**Problem to work on**
The data is to be repeated exactly, with the images removed.
[Provided data — start]
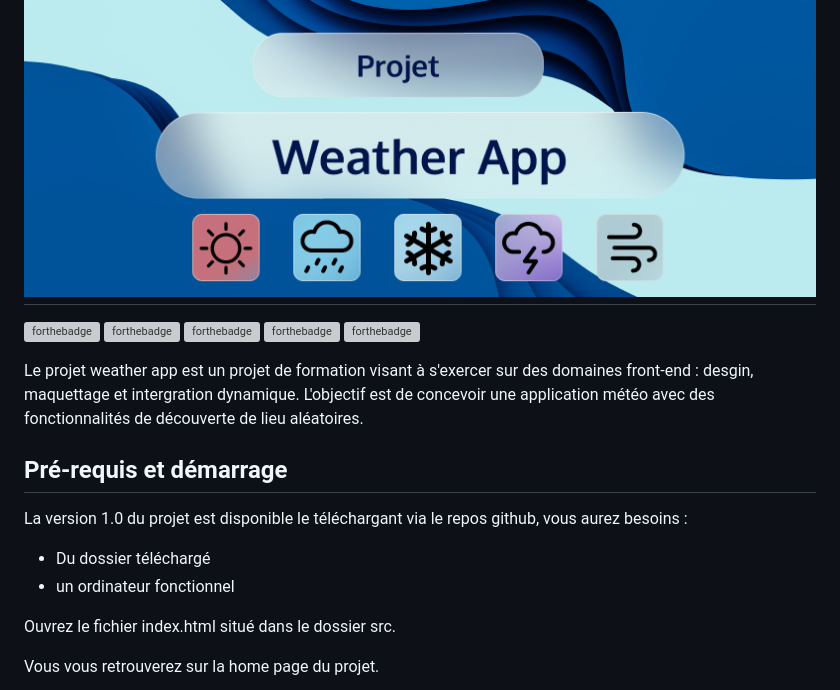
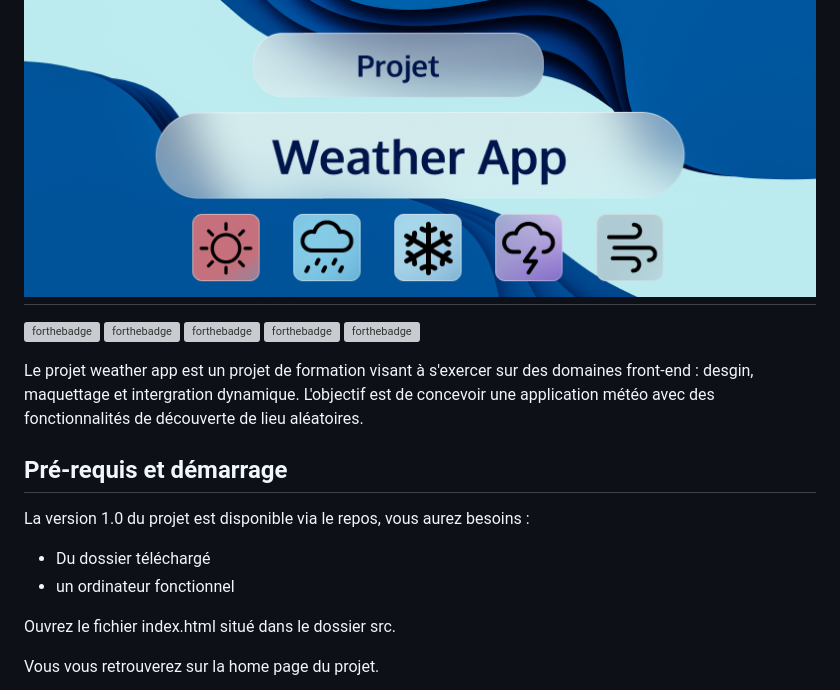
Before and after one commit to greatalex11/API_weather_Evan, a Markdown page: README.md, the part around the change printed below. GitHub-like rendering; grey boxes are pictures that could not be loaded.

```diff
--- a/README.md
+++ b/README.md
@@ -1,13 +1,16 @@
 # ![Bannière GitHub](/src/assets/readMeAssets/Bannière%20Github.png)
+
 [![forthebadge](https://forthebadge.com/images/badges/built-with-swag.svg)](https://forthebadge.com) [![forthebadge](https://forthebadge.com/images/badges/certified-yourboyserge.svg)](https://forthebadge.com) [![forthebadge](https://forthebadge.com/images/badges/it-works-why.svg)](https://forthebadge.com) [![forthebadge](https://forthebadge.com/images/badges/powered-by-responsibility.svg)](https://forthebadge.com) [![forthebadge](https://forthebadge.com/images/badges/reading-6th-grade-level.svg)](https://forthebadge.com)
 
 Le projet weather app est un projet de formation visant à s'exercer sur des domaines front-end : desgin, maquettage et intergration dynamique.
 L'objectif est de concevoir une application météo avec des fonctionnalités de découverte de lieu aléatoires.
+
 ## Pré-requis et démarrage
 
-La version 1.0 du projet est disponible le téléchargant via le repos github, vous aurez besoins :
-* Du dossier téléchargé
-* un ordinateur fonctionnel
+La version 1.0 du projet est disponible via le repos, vous aurez besoins :
+
+-  Du dossier téléchargé
+-  un ordinateur fonctionnel
 
 Ouvrez le fichier index.html situé dans le dossier src.
 
```
Also changed, not shown: other parts of README.md (+25 -17 lines), src/assets/readMeAssets/appScreenShot.png, src/assets/readMeAssets/homePage.png (added), src/assets/readMeAssets/searchPage.png (added).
[Provided data — finish]
**Reply**
Before and after one commit to greatalex11/API_weather_Evan, a Markdown page: README.md, the part around the change printed below. GitHub-like rendering; grey boxes are pictures that could not be loaded.

```diff
--- a/README.md
+++ b/README.md
@@ -1,13 +1,16 @@
 # ![Bannière GitHub](/src/assets/readMeAssets/Bannière%20Github.png)
+
 [![forthebadge](https://forthebadge.com/images/badges/built-with-swag.svg)](https://forthebadge.com) [![forthebadge](https://forthebadge.com/images/badges/certified-yourboyserge.svg)](https://forthebadge.com) [![forthebadge](https://forthebadge.com/images/badges/it-works-why.svg)](https://forthebadge.com) [![forthebadge](https://forthebadge.com/images/badges/powered-by-responsibility.svg)](https://forthebadge.com) [![forthebadge](https://forthebadge.com/images/badges/reading-6th-grade-level.svg)](https://forthebadge.com)
 
 Le projet weather app est un projet de formation visant à s'exercer sur des domaines front-end : desgin, maquettage et intergration dynamique.
 L'objectif est de concevoir une application météo avec des fonctionnalités de découverte de lieu aléatoires.
+
 ## Pré-requis et démarrage
 
-La version 1.0 du projet est disponible le téléchargant via le repos github, vous aurez besoins :
-* Du dossier téléchargé
-* un ordinateur fonctionnel
+La version 1.0 du projet est disponible via le repos, vous aurez besoins :
+
+-  Du dossier téléchargé
+-  un ordinateur fonctionnel
 
 Ouvrez le fichier index.html situé dans le dossier src.
 
```
Also changed, not shown: other parts of README.md (+25 -17 lines), src/assets/readMeAssets/appScreenShot.png, src/assets/readMeAssets/homePage.png (added), src/assets/readMeAssets/searchPage.png (added).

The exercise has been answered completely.